Birthdays, Bullets, and Books


balloonHappy one year anniversary to my blog! I started this blog last year because I a) had been meaning to start a blog and b) my BFF Nina had created a (fantastic) food blog and it was a show of solidarity.

Over the past year, I’ve uploaded 135 posts and I’m interested to see how much I can increase that number in the coming years.

To celebrate, I’ll be writing a post every day this week. Ambitious? Yes. But I already have ideas so it shouldn’t be too hard (or so I tell myself).


To kick off the celebrations, here is my (inaugural) Theatre Tuesday post for Bullets Over Broadway. It’s a Woody Allen-penned show (adapted from his 1994 movie of the same name) that is currently playing at the St. James Theatre in NYC (until the end of the month).

I’m not actually a Woody Allen fan (in fact, I don’t think I’ve seen any of his movies…), but I had a reason for seeing this particular play: Zach Braff.

I’m a huge Scrubs fan. I constantly re-watch episodes (a few summers ago, when I was unemployed from May to mid-August, I re-watched almost the entire series), I have all the DVDs, and I quote it at any possible opportunity. I also consider Zach Braff to be my favourite actor (I mean, sure, I loooove Daniel Radcliffe, but do I love his acting or do I just love his face/the fact that he was Harry Flippin’ Potter?).

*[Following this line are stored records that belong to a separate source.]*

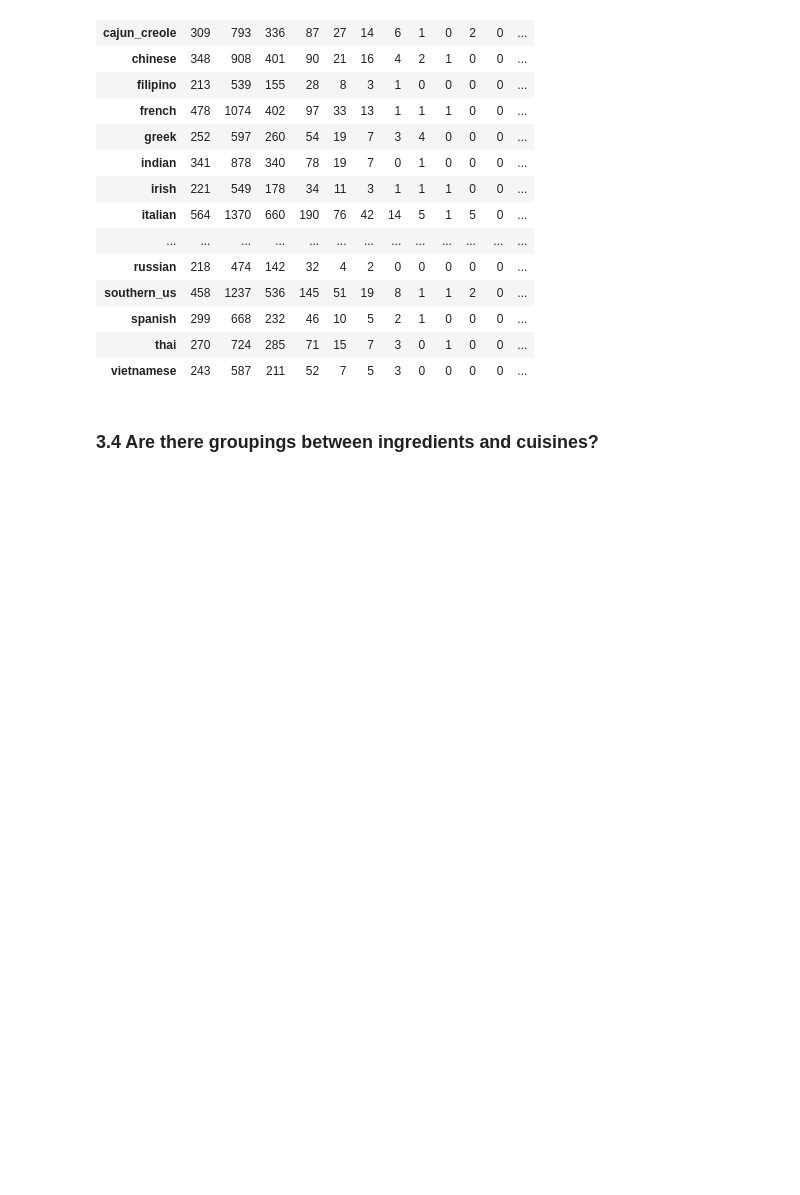
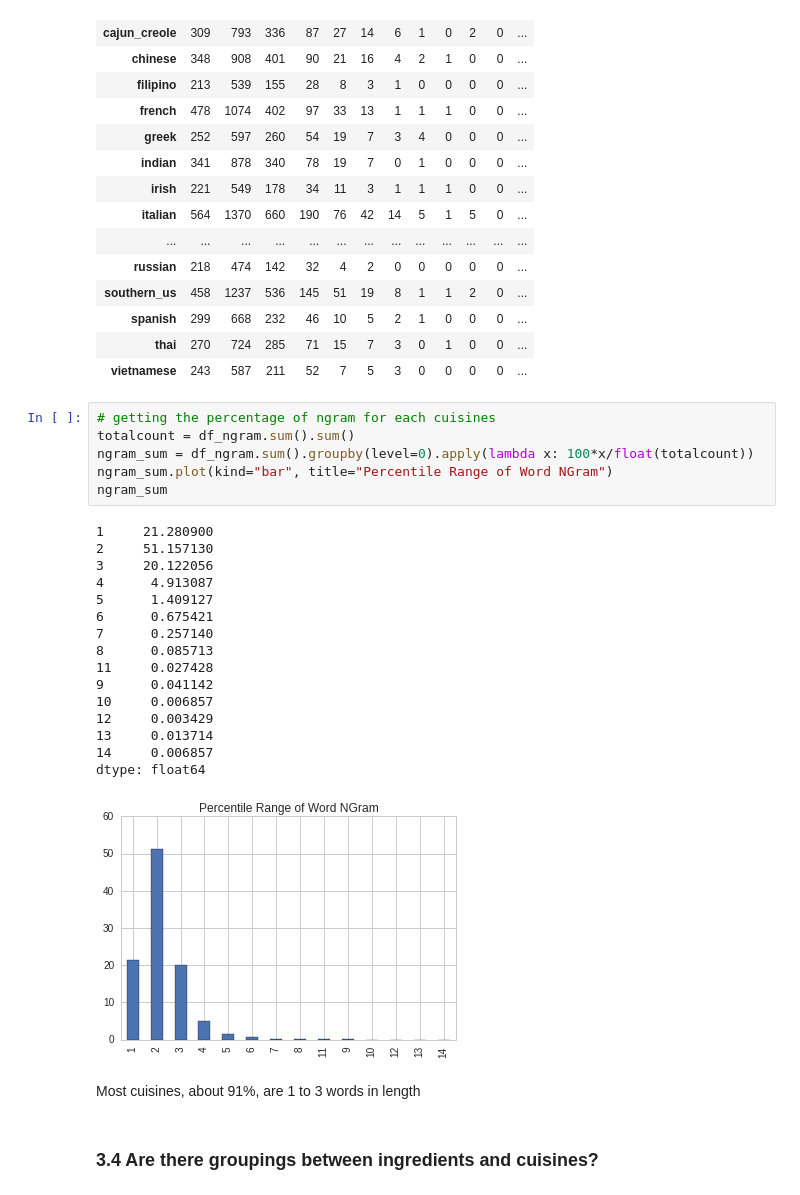
Before and after one commit to bluegrapes/DAT8Coursework, a Jupyter notebook: project2/code/README.ipynb, the cells around one changed output. Drawn from its saved outputs; the diff is of its cells as text; blank space fills up the shorter version.

```diff
--- a/project2/code/README.ipynb
+++ b/project2/code/README.ipynb
@@ -223,6 +229,31 @@ df_ngram
 | spanish | 299 | 668 | 232 | 46 | 10 | 5 | 2 | 1 | 0 | 0 | 0 | ... |
 | thai | 270 | 724 | 285 | 71 | 15 | 7 | 3 | 0 | 1 | 0 | 0 | ... |
 | vietnamese | 243 | 587 | 211 | 52 | 7 | 5 | 3 | 0 | 0 | 0 | 0 | ... |
+# %%
+# getting the percentage of ngram for each cuisines
+totalcount = df_ngram.sum().sum()
+ngram_sum = df_ngram.sum().groupby(level=0).apply(lambda x: 100*x/float(totalcount))
+ngram_sum.plot(kind="bar", title="Percentile Range of Word NGram")
+ngram_sum
+# %% [output]
+1     21.280900
+2     51.157130
+3     20.122056
+4      4.913087
+5      1.409127
+6      0.675421
+7      0.257140
+8      0.085713
+11     0.027428
+9      0.041142
+10     0.006857
+12     0.003429
+13     0.013714
+14     0.006857
+dtype: float64
+[figure, added]
+# %% [markdown]
+Most cuisines, about 91%, are 1 to 3 words in length
 # %% [markdown]
 ### 3.4 Are there groupings between ingredients and cuisines?
 # %%
```
Also changed, not shown: parts of 80 cells of this notebook, 4 other files.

“In 1929, playwright David Shayne [Zach Braff] is finally getting his first play God of Our Fathers produced on Broadway. The producer, Julian Marx, has enlisted the wealthy gangster Nick Valenti to pay for the show. Valenti wants to have his dim-witted and untalented girlfriend, Olive Neal, star as one of the leads. Valenti has assigned his strong-armed gangster, Cheech, to watch over Olive. Surprisingly, Cheech comes up with great ideas for improving the play. However, aging diva Helen Sinclair, the real star of the show, romances the younger David, who already has a girlfriend, Ellen. Meanwhile, the leading man, Warner Purcell, has his eye on Olive.”

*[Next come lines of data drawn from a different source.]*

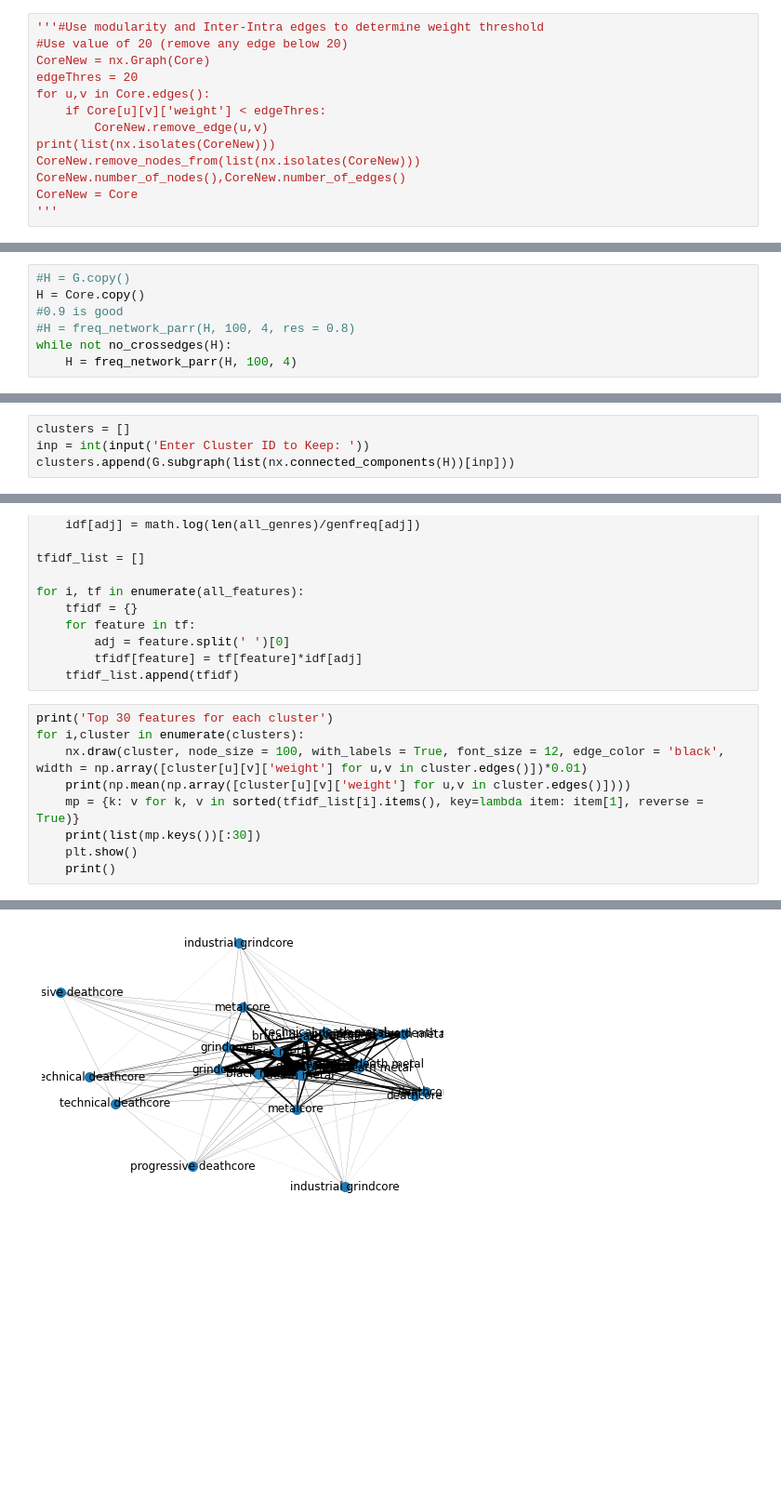
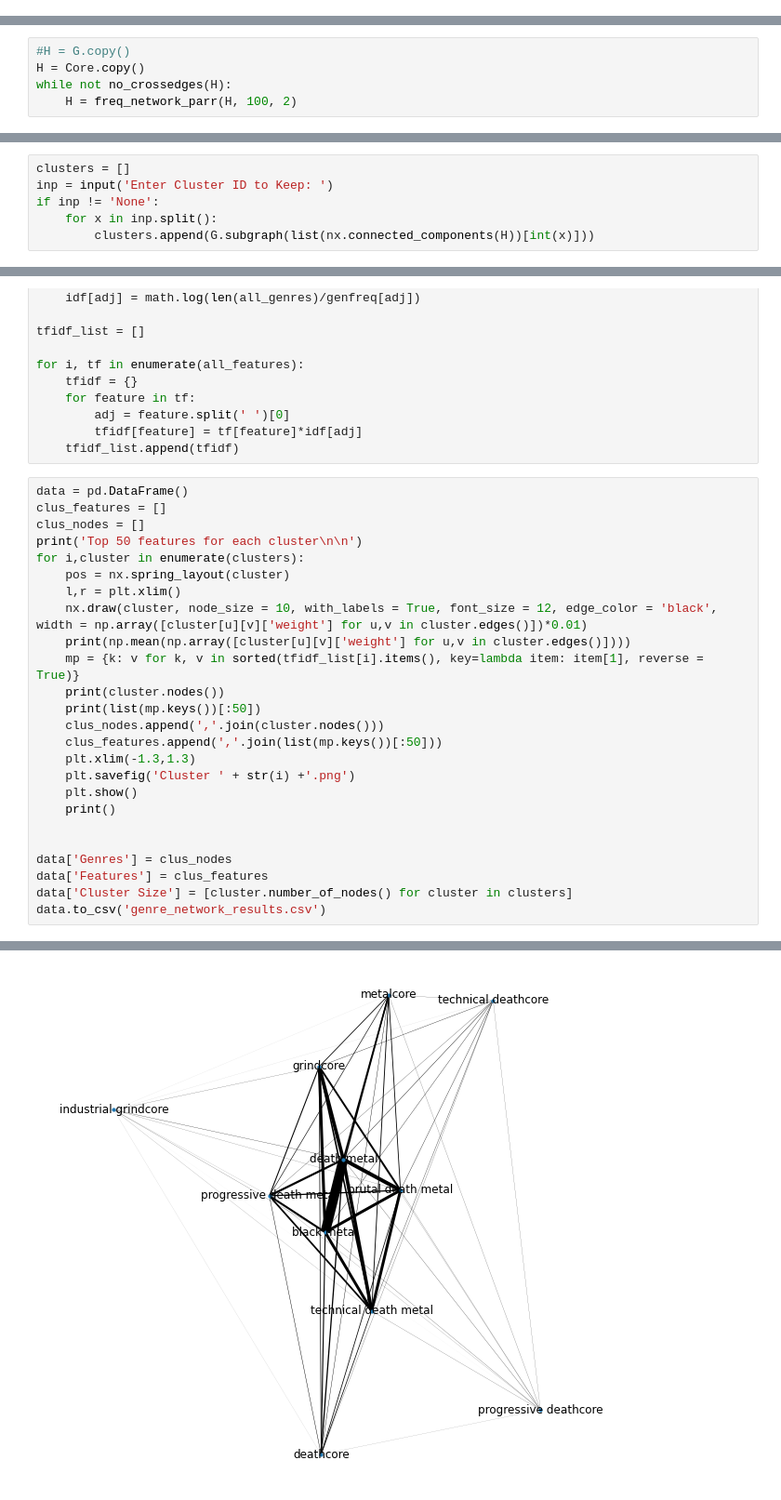
Before and after one commit to jzh001/Social-Network-Structure-in-Common-Interest-Communities, a Jupyter notebook: Network_of_Genres.ipynb, the cells around one changed output, grey strips where cells are left out. Shown at 93% size. Saved outputs shown, nothing was run; the diff lists cells and outputs as text; blank space fills up the shorter version.

```diff
--- a/Network_of_Genres.ipynb
+++ b/Network_of_Genres.ipynb
@@ -248,13 +187,0 @@ plt.show()'''
-# %%
-'''#Use modularity and Inter-Intra edges to determine weight threshold
-#Use value of 20 (remove any edge below 20)
-CoreNew = nx.Graph(Core)
-edgeThres = 20
-for u,v in Core.edges():
-    if Core[u][v]['weight'] < edgeThres:
-        CoreNew.remove_edge(u,v)
-print(list(nx.isolates(CoreNew)))
-CoreNew.remove_nodes_from(list(nx.isolates(CoreNew)))
-CoreNew.number_of_nodes(),CoreNew.number_of_edges()
-CoreNew = Core
-'''
@@ -263,9 +188,7 @@ CoreNew = Core
 # %%
 #H = G.copy()
 H = Core.copy()
-#0.9 is good
-#H = freq_network_parr(H, 100, 4, res = 0.8)
 while not no_crossedges(H):
-    H = freq_network_parr(H, 100, 4)
+    H = freq_network_parr(H, 100, 2)
 # %% [output]
 1 5886 5649
@@ -312,6 +235,8 @@ data
 # %%
 clusters = []
-inp = int(input('Enter Cluster ID to Keep: '))
-clusters.append(G.subgraph(list(nx.connected_components(H))[inp]))
+inp = input('Enter Cluster ID to Keep: ')
+if inp != 'None':
+    for x in inp.split():
+        clusters.append(G.subgraph(list(nx.connected_components(H))[int(x)]))
 # %% [output]
 Enter Cluster ID to Keep:  1
@@ -465,12 +439,28 @@ for i, tf in enumerate(all_features):
         tfidf[feature] = tf[feature]*idf[adj]
     tfidf_list.append(tfidf)
 # %%
-print('Top 30 features for each cluster')
+data = pd.DataFrame()
+clus_features = []
+clus_nodes = []
+print('Top 50 features for each cluster\n\n')
 for i,cluster in enumerate(clusters):
-    nx.draw(cluster, node_size = 100, with_labels = True, font_size = 12, edge_color = 'black', width = np.array([cluster[u][v]['weight'] for u,v in cluster.edges()])*0.01)
+    pos = nx.spring_layout(cluster)
+    l,r = plt.xlim()
+    nx.draw(cluster, node_size = 10, with_labels = True, font_size = 12, edge_color = 'black', width = np.array([cluster[u][v]['weight'] for u,v in cluster.edges()])*0.01)
     print(np.mean(np.array([cluster[u][v]['weight'] for u,v in cluster.edges()])))
     mp = {k: v for k, v in sorted(tfidf_list[i].items(), key=lambda item: item[1], reverse = True)}
-    print(list(mp.keys())[:30])
+    print(cluster.nodes())
+    print(list(mp.keys())[:50])
+    clus_nodes.append(','.join(cluster.nodes()))
+    clus_features.append(','.join(list(mp.keys())[:50]))
+    plt.xlim(-1.3,1.3)
+    plt.savefig('Cluster ' + str(i) +'.png')
     plt.show()
     print()
+
+
+data['Genres'] = clus_nodes
+data['Features'] = clus_features
+data['Cluster Size'] = [cluster.number_of_nodes() for cluster in clusters]
+data.to_csv('genre_network_results.csv')
 # %% [output]
@@ -479,2 +472,2 @@ Top 30 features for each cluster
 ['double bass', 'old school', 'swedish band', 'previous album', 'guttural vocal', 'clean vocal', 'sound quality', 'rhythm guitar', 'entire album', 'low end', 'acoustic guitar', '21st century', 'harsh  ...
-[figure, old version]
+[figure, new version]
```
Also changed, not shown: parts of 47 cells of this notebook, 4 other files.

The play was funnier than I expected. From the minute Olive opens her mouth and lets out the most screeching, nasally New York accent you can imagine, you know you’re in for a hilarious two hours. Cheech was also fantastic and his tap-dancing mob buddies owned every scene they were in.

Of course, the highlight of the show for me was the minute Zach showed up on stage and I aggressively punched Ro, hissing “IT’S HIM!!” (because the day before he had tweeted that he was in France and I was terrified that he wouldn’t be back in time for Saturday’s show).

Now, it should be pretty obvious by now that I was biased going into the show, but I thought he did a wonderful job. His voice probably wasn’t the strongest, in comparison with some of the other actors, but it was still great and really fit the character.

We had seats on the balcony so it was a good vantage point; it was also interesting because we could sometimes see the set up for a new prop i.e. the person sitting in the house set, rolling up the telephone wire so that no one would trip, or the trapdoor in the floor opening before the scene was done. Despite that, there were still moments that can only be put down to “theatre magic”, my favourites being Cheech’s car (which he drove twice in order to shoot people off a pier), and the Pomeranian who we couldn’t figure out if it was a real dog or not (it seemed to move on its own like it was real, but there were a couple of scenes where it was unnaturally still).

When the show ended, one of my fondest wishes came true: I met Zach Braff. He comes out after every performance to mingle with fans – there are barriers in place so that he’s not crushed to death, but he signs Playbills and if you hand him a camera/phone, he will pause to take a selfie with you.


After screaming (internally) “OMG, ZACH BRAFF JUST TOOK A SELFIE WITH ME”, I walked away like this:



It’s fitting that I went to New York for a writers’ conference and the only things I bought were books. I went to a session given by Barry Lyga, a YA author who I’ve been meaning to look up, so I ended up with two of his books (regrettably I missed his signing – who schedules a signing during the closing keynote speech?!). And then we went to Barnes and Nobel and I bought a bunch of Neil Gaiman books because they have beautiful covers (I think I can actually get the same editions here, but they were all conveniently in one place so I don’t have to comb every Chapters/Indigo stores in the city for a full set).


There is only one thing in life worse than being talked about, and that is not being talked about:

Fill in your details below or click an icon to log in: Logo

You are commenting using your account. Log Out /  Change )

Twitter picture

You are commenting using your Twitter account. Log Out /  Change )

Facebook photo

You are commenting using your Facebook account. Log Out /  Change )

Connecting to %s